Still, she was confused. The card and letter came from something called “Money Network Cardholder Services,” with a PO Box in Omaha, Neb., as a return address. The letter contained a profusion of fine print, plus a schedule of fees.
“Fees?” Fairley wondered. “Fees on a stimulus payment?”
Fairley, a retired Northeastern University professor, recalled a recent column I wrote about scam artists, stolen identities, and pilfered unemployment benefits.
“Might you look into it?” she asked in an e-mail to me. “I earned a PhD in linguistics from Harvard University and I’m still puzzled by it.”
Let this be a warning: VISA debit cards like Fairley’s are to be taken seriously. The government sent out four million of them, representing about 2.5 percent of all stimulus payments. Everybody else got theirs by direct deposit into a bank account or by paper check.
People with incomes of $75,000 or less got (or are getting) $1,200; the amount for higher-income people diminishes gradually as income rises, and then is phased out completely for those earning $100,000 or more.
I heard complaints from half a dozen confused people. There are things you should know.
Q. I threw my card away. What can I do to get my money now?
A. Call 800-240-8100 for a free replacement, according to directions at eipcard.com. Listen for the prompt to report a lost or stolen card. You get one free replacement card. After that, it’s $7.50 per card.

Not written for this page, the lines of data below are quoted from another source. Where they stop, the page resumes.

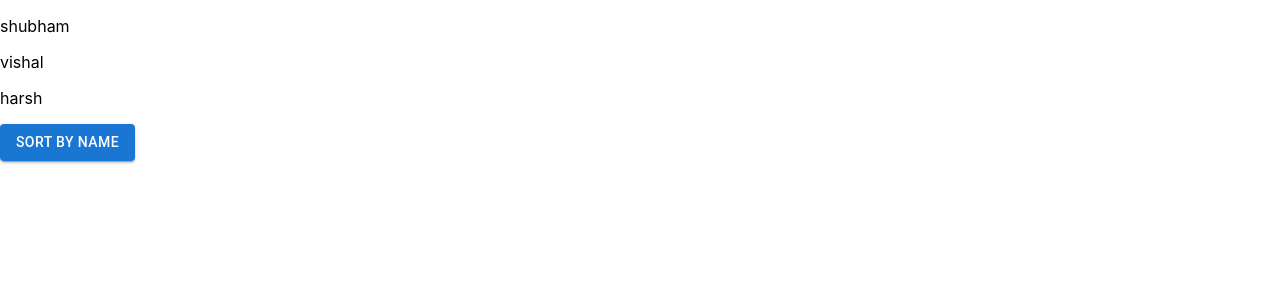
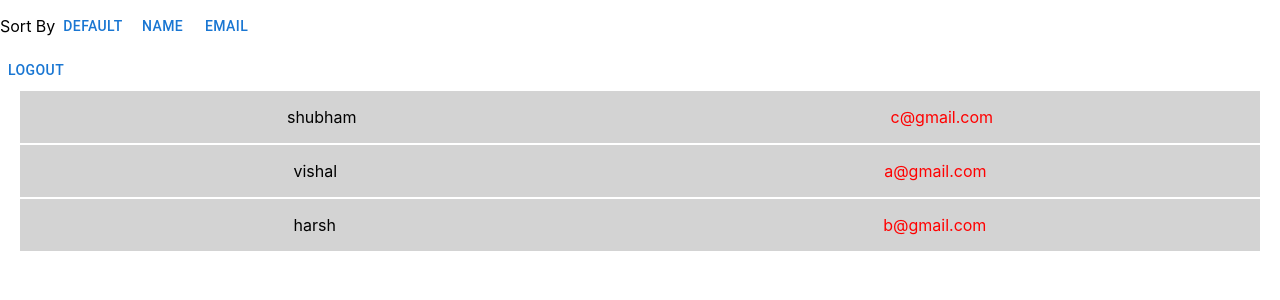
Before and after one commit to shubham633/adani_demo, a React (Create React App) app: page /Admin in a window 1280 px wide. Shown: the top 300 px of the page. Built offline with nearby package versions, Linux system fonts and the light colour scheme.

Commit message:
Logout in admin

```diff
--- a/src/RegisterData.json
+++ b/src/RegisterData.json
@@ -2,17 +2,17 @@
   "UserData": [
     {
       "name": "shubham",
-      "email":"sahu@gmail.com",
+      "email":"c@gmail.com",
       "password":"1234"
     },
     {
       "name": "vishal",
-      "email":"vishal@gmail.com",
+      "email":"a@gmail.com",
       "password":"1234"
     },
     {
       "name": "harsh",
-      "email":"harsh@gmail.com",
+      "email":"b@gmail.com",
       "password":"1234"
     }
   ]
--- a/src/actions/index.js
+++ b/src/actions/index.js
@@ -16,7 +16,7 @@ export const currentuser = (userData) => {
   };
 };
 
-export const sortByName = (userData) => {
+export const sorting = (userData) => {
   return {
     type: "Sort",
     payload:userData
--- a/src/screens/Admin.js
+++ b/src/screens/Admin.js
@@ -1,13 +1,19 @@
 import React, { useState } from "react";
 import { connect } from "react-redux";
-import Button from "@mui/material/Button";
-import { sortByName } from "../actions";
+import { Button } from "@mui/material";
+import { sorting } from "../actions";
+import { currentuser } from "../actions";
+import { useLocation, useNavigate } from "react-router";
 
 const Admin = (props) => {
   const [isSorted, setIsSorted] = useState(false);
-  const sortName = (sortingData) => {
-    console.log('sorted')
-    sortingData.sort((userA, userB) => {
+  const { state } = useLocation();
+  const navigate = useNavigate();
+  props.currentuser(state);
+
+  const sorted = (sortingData, sortBy) => {
+    sortBy === "name"
+      ? sortingData.sort((userA, userB) => {
           var nameA = userA.name.toUpperCase();
           var nameB = userB.name.toUpperCase();
           if (nameA < nameB) {
@@ -17,31 +23,93 @@ const Admin = (props) => {
             return 1;
           }
           return 0;
+        })
+      : sortingData.sort((userA, userB) => {
+          var emailA = userA.email.toUpperCase();
+          var emailB = userB.email.toUpperCase();
+          if (emailA < emailB) {
+            return -1;
+          }
+          if (emailA > emailB) {
+            return 1;
+          }
+          return 0;
         });
   };
 
+  const userInfo = (item) => {
+    return (
+      <div
+        style={{
+          display: "flex",
+          justifyContent: "space-around",
+          backgroundColor: "lightgray",
+          margin: 2,
+          marginLeft:20,
+          marginRight:20
+        }}
+      >
+        <p key={item.name}>{item.name}</p>
+        <p key={item.email} style={{ color: "red" }}>
+          {item.email}
+        </p>
+      </div>
+    );
+  };
   return (
     <div>
-      {isSorted
-        ? props.sortData.map((item) => <p key={item.email}>{item.name}</p>)
-        : props.userData.map((item) => <p key={item.email}>{item.name}</p>)}
+      <div style={{ display: "flex" }}>
+        <p>Sort By</p>
         <Button
-        variant="contained"
+          variant="text"
           onClick={() => {
-          let sortingData=Object.assign([], props.userData)
-          sortName(sortingData);
-          props.sortByName(sortingData);
-          setIsSorted(!isSorted);
+            setIsSorted(false);
           }}
         >
-        Sort By Name
+          default
         </Button>
+        <Button
+          variant="text"
+          onClick={() => {
+            let nameSortingData = Object.assign([], props.userData);
+            sorted(nameSortingData, "name");
+            props.sorting(nameSortingData);
+            setIsSorted(true);
+          }}
+        >
+          name
+        </Button>
+        <Button
+          variant="text"
+          onClick={() => {
+            let emailSortingData = Object.assign([], props.userData);
+            sorted(emailSortingData, "email");
+            props.sorting(emailSortingData);
+            setIsSorted(true);
+          }}
+        >
+          email
+        </Button>
+      </div>
+      <Button
+        variant="text"
+        size="medium"
+        onClick={() => {
+          props.currentuser({});
+          navigate("/");
+        }}
+      >
+        Logout
+      </Button>
+      {isSorted
+        ? props.sortData.map((item) => userInfo(item))
+        : props.userData.map((item) => userInfo(item))}
     </div>
   );
 };
 
 const mapStateToProps = (state) => {
-  return { userData: state.formReducer, sortData: state.sortReducer };
+  return { userData: state.formReducer, sortData: state.sortReducer , currentuserData:state.userReducer};
 };
 
-export default connect(mapStateToProps, { sortByName })(Admin);
+export default connect(mapStateToProps, { sorting, currentuser })(Admin);
--- a/src/screens/Dashboard.js
+++ b/src/screens/Dashboard.js
@@ -9,7 +9,6 @@ const Dashboard = (props) => {
   const { name, email } = state;
   const navigate = useNavigate();
   props.currentuser(state);
-  console.log(props);
   return (
     <div>
       <p>{email}</p>
@@ -29,7 +28,6 @@ const Dashboard = (props) => {
 };
 
 const mapStateToProps = (state) => {
-  console.log(state);
   return state.userReducer;
 };
 export default connect(mapStateToProps, { currentuser })(Dashboard);
--- a/src/screens/Home.js
+++ b/src/screens/Home.js
@@ -26,10 +26,8 @@ const Form = ({ props }) => {
         },
       });
     } else if (email === "admin@gmail.com" && password === "admin1234") {
-      console.log("admin");
-      navigate("/Admin");
+      navigate("/Admin", { state: { email, password } });
     } else {
-      console.log("please enter valid credentials");
       alert("Please enter valid email id or password");
     }
   };
@@ -84,7 +82,6 @@ const Form = ({ props }) => {
   );
 };
 const mapStateToProps = (state) => {
-  console.log(state)
   return {
     formValue: state.formReducer,
     user: state.userReducer,
--- a/src/screens/SignUp.js
+++ b/src/screens/SignUp.js
@@ -19,14 +19,11 @@ const Form = ({ props }) => {
   const registerUser = () => {
     const registeredUser = props.formValue.find((item) => item.email === email);
     if (registeredUser?.email) {
-      console.log("user already exists");
       alert("This email id is already registered");
     } else if (email === "admin@gmail.com") {
-      console.log("user already exists");
       alert("This email id is already registered");
     } else {
       props.signup(name, email, password);
-      console.log("registeration success");
       navigate("/Dashboard", { state: { name, email, password } });
     }
   };
```
Also changed, not shown: src/reducers/index.js (+0 -8 lines). Lines whose indentation alone changed are shown as unchanged.
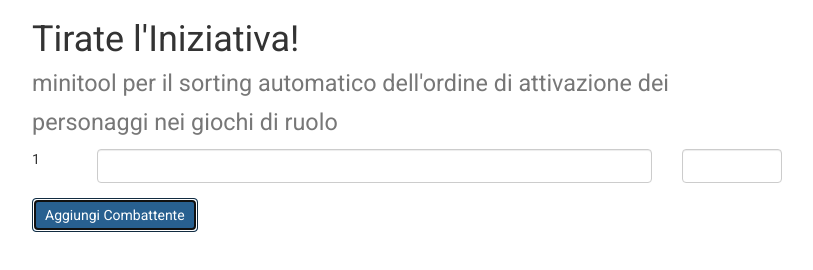
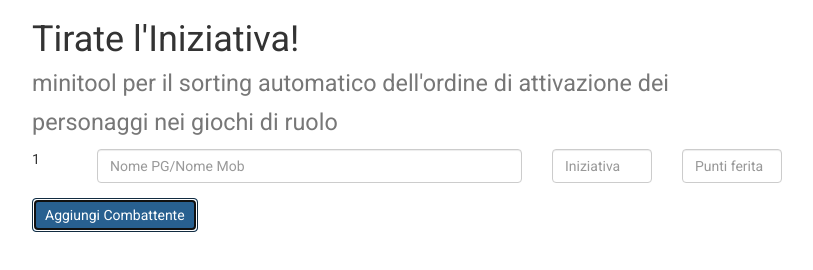
Before and after one commit to IronRunes/iniziativa, a website: page index.htm in a window 1280 px wide. Both pictures are taken after a click on the button "Aggiungi Combattente". Shown: the whole page, without its empty margins (233-1046 px from the left). Drawn offline with nearby package versions, Linux system fonts and the light colour scheme; files that its build step writes are made by us from their sources.

Commit message:
Added HP tracking

```diff
--- a/index.htm
+++ b/index.htm
@@ -44,15 +44,22 @@
 
     <div class="row initiative-entry clone-source hidden" data-sorter="">
       <div class="col-md-1 col-sm-1 col-xs-1 ordinal"></div>
-      <div class="col-md-9 col-sm-9 col-xs-8">
+
+      <div class="col-md-7 col-sm-7 col-xs-6">
         <div class="form-group">
-          <input name="" id="" value="" class="form-control" placeholder="">
+          <input name="" id="" value="" class="form-control" placeholder="Nome PG/Nome Mob">
         </div>
       </div>
 
       <div class="col-md-2 col-sm-2 col-xs-3">
         <div class="form-group">
-          <input name="" id="" value="" class="form-control initiative" placeholder="">
+          <input name="" id="" value="" class="form-control initiative" placeholder="Iniziativa">
+        </div>
+      </div>
+
+      <div class="col-md-2 col-sm-2 col-xs-3">
+        <div class="form-group">
+          <input name="" id="" value="" class="form-control" placeholder="Punti ferita">
         </div>
       </div>
     </div>
```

Q. One thing that threw me off when the card arrived is that it’s issued from a private bank authorized to charge fees. I expected something directly from the government.
A. The Treasury Department, which is administering the stimulus program, hired MetaBank after a competitive selection process. MetaBank has developed debit cards for the government to make various payments, dating back to 2016. MetaBank runs Money Network Cardholder Services.
Q. What about the fees?
A. The government apparently allows MetaBank to charge fees as part of its compensation for operating the debit card program. You can use the card anywhere that takes a VISA debit card, including ATMs, stores, online, and by phone. (The card has both a magnetic stripe and a chip.) There are no charges for purchases. But withdrawals at an ATM come with a $2 fee, after the first free withdrawal. Checking your balance at an ATM costs 25 cents. And withdrawals at a bank teller’s window cost $5, after the first free one.
Q. What kind of security comes with the card?
A. When you call to activate it (800-240-8100) you must set up a personal identification number (PIN). You may need that PIN when making purchases or obtaining cash back during a purchase, depending on what the merchant requires.
Q. Why did I receive a debit card instead of a direct deposit or paper check?
A. The Treasury Department says debit cards were used for recipients who have no bank account or whose bank account information was unknown to the IRS.
Q. Is the debit card linked to my bank account?
A. No, the card is separate from any bank account you may have. But you can withdraw the balance and deposit it into you bank account.
Q. Why didn’t my debit card come with a better explanation of what it was?
A. Fairley said she got a letter from “the White House” two weeks after receiving the VISA card that specified the amount she received and the means of payment (debit card).
The first letter that came with the card did not tell her how much she was receiving but did say the balance could be checked via an app, online, or by phone.
The second letter from the White House, received by millions of Americans, was conspicuously signed by President Trump.
Do the right thing, Comast
Comcast and other cable companies continue to charge subscribers almost $9 a month for broadcasts of regional sports, even though there have been no live professional sports shown since March.
And whether you get a refund by calling Comcast to complain continues to be a hit-or-miss proposition (mostly miss, I fear).
“After seeing your initial column, I called Comcast and received an upfront, 6-month credit,” one reader wrote last week. “The agent even volunteered that I should call back for another credit in December if live sports aren’t back on TV by then.”
Another reader wrote: “I was told by the (snarky) service rep that an email was sent out telling them to not to give refunds for that fee.”
Comcast has promised to provide “rebates or other adjustments” to customers when the time is right.
What’s wrong with now, when struggling people could use a break?
— to www.bostonglobe.com